**PROBLEM TO WORK ON:**
Scan the records for the word "here". Copy each line that includes it.

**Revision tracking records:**
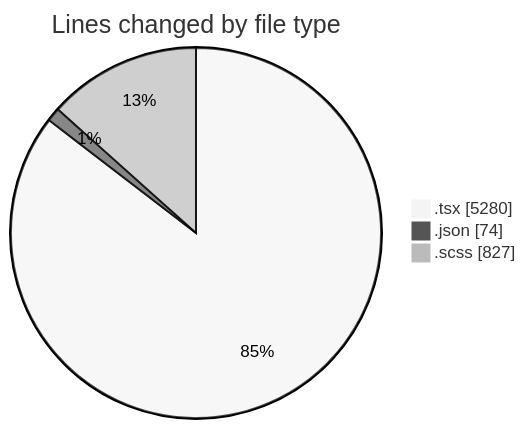
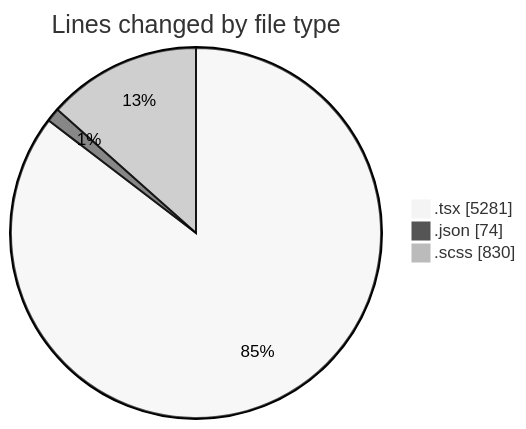
Before and after one commit to momahboobian/code-tracking: the first of 2 diagrams in 2025-04-08/cda/README.md, drawn with Mermaid (neutral theme). The commit also changed other lines of this file and 1 other file, not shown here.

````diff
--- a/2025-04-08/cda/README.md
+++ b/2025-04-08/cda/README.md
@@ -36,7 +36,7 @@
 ```mermaid
 pie showData
 title Lines changed by file type
-".tsx" : 5280
+".tsx" : 5281
 ".json" : 74
-".scss" : 827
+".scss" : 830
 ```
````
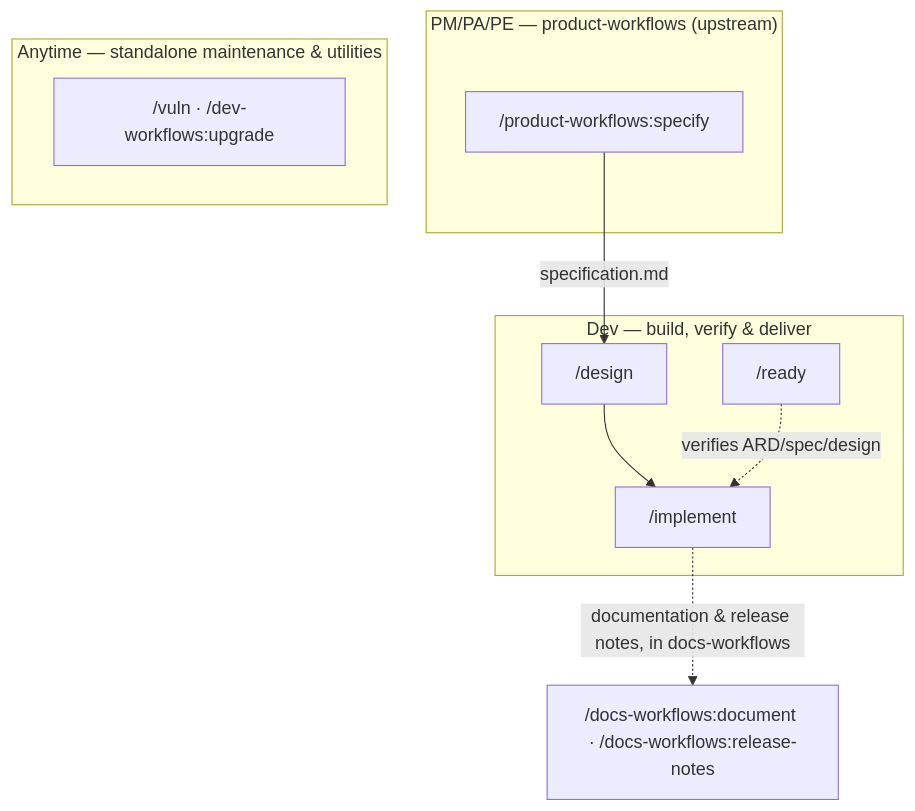
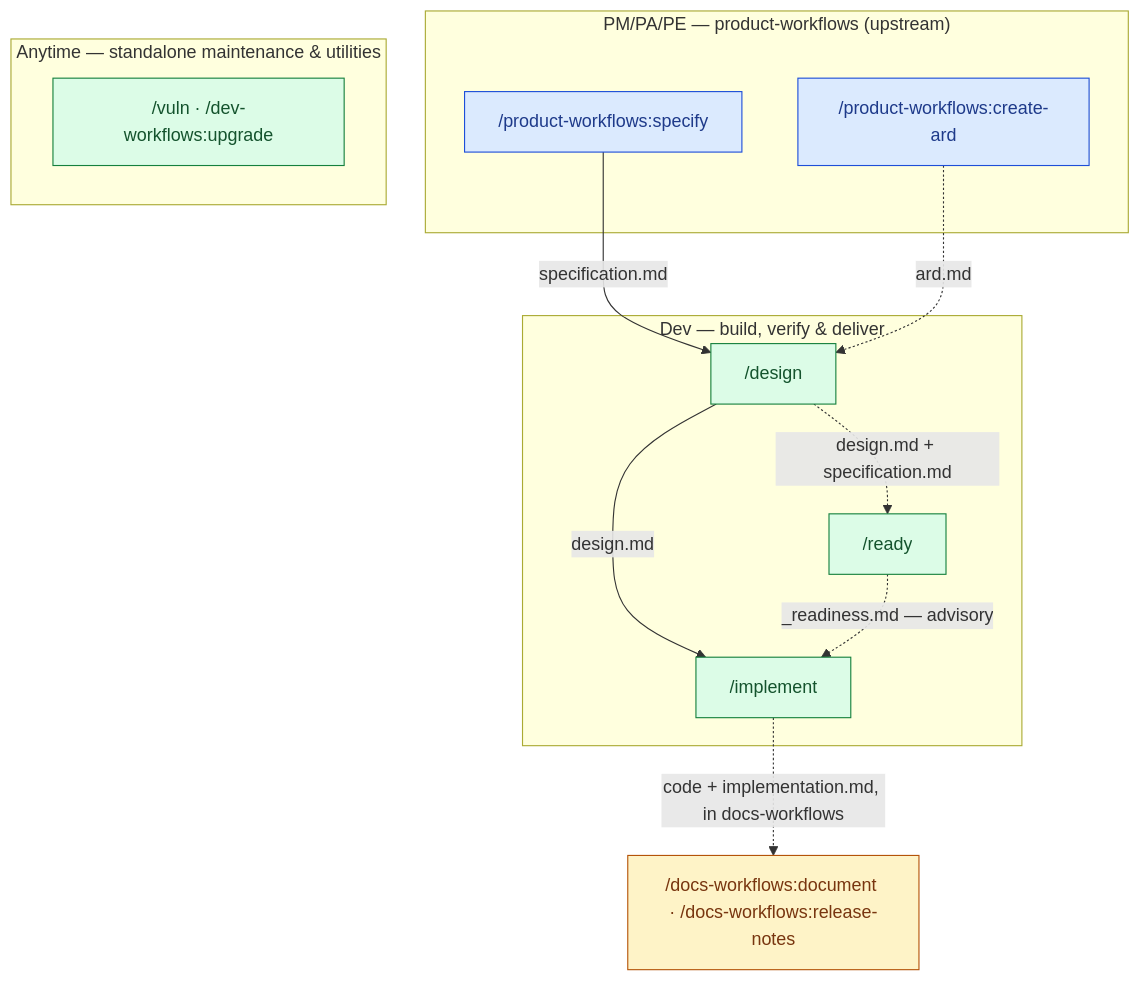
The diagram in plugins/dev-workflows/docs/workflow.md (ihudak/ihudak-claude-plugins), drawn with Mermaid before and after one commit. The commit also changed other lines of this file and 50 other files, not shown here.

````diff
--- a/plugins/dev-workflows/docs/workflow.md
+++ b/plugins/dev-workflows/docs/workflow.md
@@ -5,17 +5,24 @@
 ```mermaid
 flowchart TD
     subgraph PMPRD["PM/PA/PE — product-workflows (upstream)"]
-        specify["/product-workflows:specify"]
+        specify["/product-workflows:specify"]:::prod
+        createard["/product-workflows:create-ard"]:::prod
     end
     subgraph DEV["Dev — build, verify & deliver"]
-        design["/design"] --> implement["/implement"]
-        ready["/ready"]
+        design["/design"]:::dev -->|design.md| implement["/implement"]:::dev
+        ready["/ready"]:::dev
     end
     subgraph ANY["Anytime — standalone maintenance & utilities"]
-        maint["/vuln · /dev-workflows:upgrade"]
+        maint["/vuln · /dev-workflows:upgrade"]:::dev
     end
 
     specify -->|specification.md| design
-    ready -. verifies ARD/spec/design .-> implement
-    implement -.->|documentation & release notes, in docs-workflows| docsplugin["/docs-workflows:document · /docs-workflows:release-notes"]
+    createard -.->|ard.md| design
+    design -.->|design.md + specification.md| ready
+    ready -.->|_readiness.md — advisory| implement
+    implement -.->|code + implementation.md, in docs-workflows| docsplugin["/docs-workflows:document · /docs-workflows:release-notes"]:::docs
+
+    classDef prod fill:#dbeafe,stroke:#1d4ed8,color:#1e3a8a
+    classDef dev fill:#dcfce7,stroke:#15803d,color:#14532d
+    classDef docs fill:#fef3c7,stroke:#b45309,color:#78350f
 ```
````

**ANSWER SPACE:**
Before and after one commit to momahboobian/code-tracking: the first of 2 diagrams in 2025-04-08/cda/README.md, drawn with Mermaid (neutral theme). The commit also changed other lines of this file and 1 other file, not shown here.
The diagram in plugins/dev-workflows/docs/workflow.md (ihudak/ihudak-claude-plugins), drawn with Mermaid before and after one commit. The commit also changed other lines of this file and 50 other files, not shown here.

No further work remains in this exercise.